SANTIAGO, Chile: A Chilean judge on Monday decided not to charge the father of one presidential candidate with the torture and murder of her rival's father in 1974.
It's the second time in a year that Judge Mario Carroza has declined to charge Gen. Fernando Matthei for the torture that led to Gen. Alberto Bachelet's death.
Human rights groups said they would appeal the decision.
"We have enough precedents to appeal again," Alicia Lira, head of the Group of Families of the Politically Executed, told Radio Cooperativa.
Lira said Matthei has acknowledged that he visited the Air War Academy where Bachelet was tortured and met with some of the torturers.
But both families have said Matthei had no direct involvement in the death of Bachelet, who was convicted by dictator Augusto Pinochet's military of being a traitor for not joining the 1973 coup that ousted Marxist President Salvador Allende.
The retired general's daughter, Evelyn Matthei, is running as the center-right coalition's presidential candidate against the victim's daughter, former President Michelle Bachelet, who represents the center-left bloc.
The election is Nov. 17, and opinion polls give a big lead to Bachelet, who was president in 2006-10.
The two candidates were close in the 1960s. Their fathers, both fighter pilots, served at the same military base and the girls were playmates at the same elementary school.
Allende put Gen. Bachelet in charge of overseeing food sales nationwide in 1972, as other high-ranking military officers were conspiring to end his presidency. Many products were in short supply as Allende's right-wing opponents, financed by the administration of U.S. President Richard Nixon, held back goods and instigated strikes to create a sense of chaos.
The elder Bachelet remained loyal to Allende to the end. He refused to endorse the Sept. 11, 1973, coup even after Allende committed suicide while making his last stand in the bombed-out La Moneda presidential palace. Bachelet was arrested the same day, convicted that December and survived in prison until March 12, 1974.
A forensic study found the general probably died of heart problems caused by torture at the academy.
Gen. Matthei was named head of the academy while he was still stationed in Britain.
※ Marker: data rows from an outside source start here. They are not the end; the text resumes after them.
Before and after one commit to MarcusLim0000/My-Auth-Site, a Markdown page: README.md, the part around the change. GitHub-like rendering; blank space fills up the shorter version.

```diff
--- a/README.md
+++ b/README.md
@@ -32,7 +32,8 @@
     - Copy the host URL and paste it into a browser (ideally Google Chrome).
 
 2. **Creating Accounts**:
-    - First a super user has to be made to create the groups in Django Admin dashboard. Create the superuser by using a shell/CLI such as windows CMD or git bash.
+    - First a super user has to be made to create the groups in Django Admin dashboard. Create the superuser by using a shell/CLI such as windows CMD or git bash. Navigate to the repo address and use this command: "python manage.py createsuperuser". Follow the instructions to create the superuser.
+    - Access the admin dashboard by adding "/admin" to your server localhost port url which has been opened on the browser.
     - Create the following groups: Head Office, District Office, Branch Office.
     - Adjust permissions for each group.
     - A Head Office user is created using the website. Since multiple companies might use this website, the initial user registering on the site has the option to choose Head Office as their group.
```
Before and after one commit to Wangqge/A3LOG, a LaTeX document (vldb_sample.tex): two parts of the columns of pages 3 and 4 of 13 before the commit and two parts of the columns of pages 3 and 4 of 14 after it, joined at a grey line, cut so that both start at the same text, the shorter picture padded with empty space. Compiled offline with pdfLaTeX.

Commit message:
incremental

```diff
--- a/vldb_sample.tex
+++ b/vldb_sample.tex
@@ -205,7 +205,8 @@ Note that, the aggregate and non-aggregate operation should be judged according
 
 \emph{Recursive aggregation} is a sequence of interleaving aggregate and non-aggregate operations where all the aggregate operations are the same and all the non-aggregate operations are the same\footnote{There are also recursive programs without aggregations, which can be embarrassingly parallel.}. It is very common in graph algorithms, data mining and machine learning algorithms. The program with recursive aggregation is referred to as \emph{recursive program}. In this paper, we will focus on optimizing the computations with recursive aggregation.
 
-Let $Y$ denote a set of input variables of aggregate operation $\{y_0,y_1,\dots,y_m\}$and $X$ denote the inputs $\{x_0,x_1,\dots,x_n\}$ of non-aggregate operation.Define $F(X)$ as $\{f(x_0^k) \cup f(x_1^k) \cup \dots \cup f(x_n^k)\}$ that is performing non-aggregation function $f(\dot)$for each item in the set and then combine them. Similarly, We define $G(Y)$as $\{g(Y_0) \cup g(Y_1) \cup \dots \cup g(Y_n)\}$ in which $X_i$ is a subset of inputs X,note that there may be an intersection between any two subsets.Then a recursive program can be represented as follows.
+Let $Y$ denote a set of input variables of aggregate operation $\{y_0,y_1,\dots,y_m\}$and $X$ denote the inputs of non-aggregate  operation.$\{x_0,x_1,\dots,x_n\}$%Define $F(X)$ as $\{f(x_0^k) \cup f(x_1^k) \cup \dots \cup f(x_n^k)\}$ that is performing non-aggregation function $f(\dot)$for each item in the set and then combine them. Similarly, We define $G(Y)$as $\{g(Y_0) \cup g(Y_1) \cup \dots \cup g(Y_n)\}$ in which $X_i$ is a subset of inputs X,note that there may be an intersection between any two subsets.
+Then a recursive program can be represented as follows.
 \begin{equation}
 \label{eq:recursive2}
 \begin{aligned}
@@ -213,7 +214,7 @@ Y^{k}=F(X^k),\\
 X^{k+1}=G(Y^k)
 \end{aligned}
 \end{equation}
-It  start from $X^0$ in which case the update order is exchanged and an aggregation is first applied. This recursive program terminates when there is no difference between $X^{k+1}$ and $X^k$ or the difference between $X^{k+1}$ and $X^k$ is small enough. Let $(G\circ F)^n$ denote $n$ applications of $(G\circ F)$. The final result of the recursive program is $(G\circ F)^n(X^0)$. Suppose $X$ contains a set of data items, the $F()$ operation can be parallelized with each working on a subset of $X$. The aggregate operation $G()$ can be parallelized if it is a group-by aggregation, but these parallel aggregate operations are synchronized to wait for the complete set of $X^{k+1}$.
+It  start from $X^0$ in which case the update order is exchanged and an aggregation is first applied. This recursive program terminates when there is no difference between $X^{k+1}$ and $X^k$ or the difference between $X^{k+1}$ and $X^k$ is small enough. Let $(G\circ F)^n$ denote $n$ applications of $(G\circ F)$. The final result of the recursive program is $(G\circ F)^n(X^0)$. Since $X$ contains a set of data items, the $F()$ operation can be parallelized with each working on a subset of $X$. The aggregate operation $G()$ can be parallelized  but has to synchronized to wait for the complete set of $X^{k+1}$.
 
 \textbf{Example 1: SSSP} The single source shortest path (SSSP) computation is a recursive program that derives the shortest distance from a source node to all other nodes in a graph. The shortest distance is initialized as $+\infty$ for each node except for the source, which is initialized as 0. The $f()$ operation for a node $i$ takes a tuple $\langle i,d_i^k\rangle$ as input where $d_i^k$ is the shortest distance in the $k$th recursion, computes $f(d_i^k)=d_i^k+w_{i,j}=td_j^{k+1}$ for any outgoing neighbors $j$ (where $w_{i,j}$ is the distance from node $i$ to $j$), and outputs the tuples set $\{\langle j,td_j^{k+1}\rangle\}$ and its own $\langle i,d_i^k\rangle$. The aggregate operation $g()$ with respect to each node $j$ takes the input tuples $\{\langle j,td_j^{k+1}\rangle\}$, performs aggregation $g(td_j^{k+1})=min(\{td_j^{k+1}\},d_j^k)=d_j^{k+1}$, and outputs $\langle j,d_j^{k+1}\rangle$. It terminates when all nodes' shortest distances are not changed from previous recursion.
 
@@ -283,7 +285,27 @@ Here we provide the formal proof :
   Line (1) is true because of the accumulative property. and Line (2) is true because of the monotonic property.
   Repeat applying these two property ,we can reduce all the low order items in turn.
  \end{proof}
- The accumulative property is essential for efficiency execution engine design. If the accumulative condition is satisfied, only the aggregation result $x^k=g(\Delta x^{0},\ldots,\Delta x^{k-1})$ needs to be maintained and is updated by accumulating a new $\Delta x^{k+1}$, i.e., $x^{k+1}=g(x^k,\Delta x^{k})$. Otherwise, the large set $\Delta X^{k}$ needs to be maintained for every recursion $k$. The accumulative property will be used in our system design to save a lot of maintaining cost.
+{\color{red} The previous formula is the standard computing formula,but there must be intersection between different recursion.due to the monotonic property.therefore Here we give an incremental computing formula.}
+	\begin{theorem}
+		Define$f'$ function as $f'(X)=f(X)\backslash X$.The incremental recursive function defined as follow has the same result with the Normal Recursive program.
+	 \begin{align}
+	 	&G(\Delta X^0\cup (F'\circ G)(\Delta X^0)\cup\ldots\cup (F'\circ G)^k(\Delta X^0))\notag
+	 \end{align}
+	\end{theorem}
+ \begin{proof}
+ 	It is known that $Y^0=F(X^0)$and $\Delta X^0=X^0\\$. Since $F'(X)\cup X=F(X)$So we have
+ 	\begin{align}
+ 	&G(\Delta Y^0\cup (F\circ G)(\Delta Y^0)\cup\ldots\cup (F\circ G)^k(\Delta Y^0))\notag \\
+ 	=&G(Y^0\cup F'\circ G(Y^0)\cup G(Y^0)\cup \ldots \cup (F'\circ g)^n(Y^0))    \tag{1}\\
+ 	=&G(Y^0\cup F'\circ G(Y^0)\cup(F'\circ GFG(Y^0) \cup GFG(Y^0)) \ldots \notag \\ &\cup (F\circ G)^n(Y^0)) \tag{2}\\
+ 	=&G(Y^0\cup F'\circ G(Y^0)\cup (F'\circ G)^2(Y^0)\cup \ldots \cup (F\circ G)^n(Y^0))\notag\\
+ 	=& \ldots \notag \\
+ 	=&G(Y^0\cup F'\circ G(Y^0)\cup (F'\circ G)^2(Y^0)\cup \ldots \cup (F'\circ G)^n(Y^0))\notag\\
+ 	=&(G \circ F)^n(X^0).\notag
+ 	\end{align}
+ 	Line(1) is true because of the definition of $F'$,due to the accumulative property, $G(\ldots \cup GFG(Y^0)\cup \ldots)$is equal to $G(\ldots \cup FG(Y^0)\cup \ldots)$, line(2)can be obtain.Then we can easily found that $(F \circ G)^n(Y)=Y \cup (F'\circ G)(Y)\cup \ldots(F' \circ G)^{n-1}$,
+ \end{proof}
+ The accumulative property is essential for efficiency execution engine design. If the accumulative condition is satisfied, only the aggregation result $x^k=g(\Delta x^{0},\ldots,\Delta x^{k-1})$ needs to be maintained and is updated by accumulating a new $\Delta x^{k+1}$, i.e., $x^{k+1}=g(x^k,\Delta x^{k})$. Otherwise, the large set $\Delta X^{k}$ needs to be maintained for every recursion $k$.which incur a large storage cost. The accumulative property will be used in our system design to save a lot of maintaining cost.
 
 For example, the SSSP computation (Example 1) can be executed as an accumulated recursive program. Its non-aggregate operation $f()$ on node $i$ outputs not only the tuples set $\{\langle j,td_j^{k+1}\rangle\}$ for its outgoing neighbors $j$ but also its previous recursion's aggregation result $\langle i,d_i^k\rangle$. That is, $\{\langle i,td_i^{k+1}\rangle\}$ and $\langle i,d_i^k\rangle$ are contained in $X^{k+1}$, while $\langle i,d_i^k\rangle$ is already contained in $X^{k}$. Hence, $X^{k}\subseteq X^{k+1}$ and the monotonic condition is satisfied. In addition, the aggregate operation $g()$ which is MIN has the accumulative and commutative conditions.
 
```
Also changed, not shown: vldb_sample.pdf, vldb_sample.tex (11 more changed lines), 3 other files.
He returned to Chile shortly after the coup and became Pinochet's health minister and then a member of the junta.
"Accusing me of the death of my friend, Gen. Bachelet, is grotesque," he told CNN Chile recently.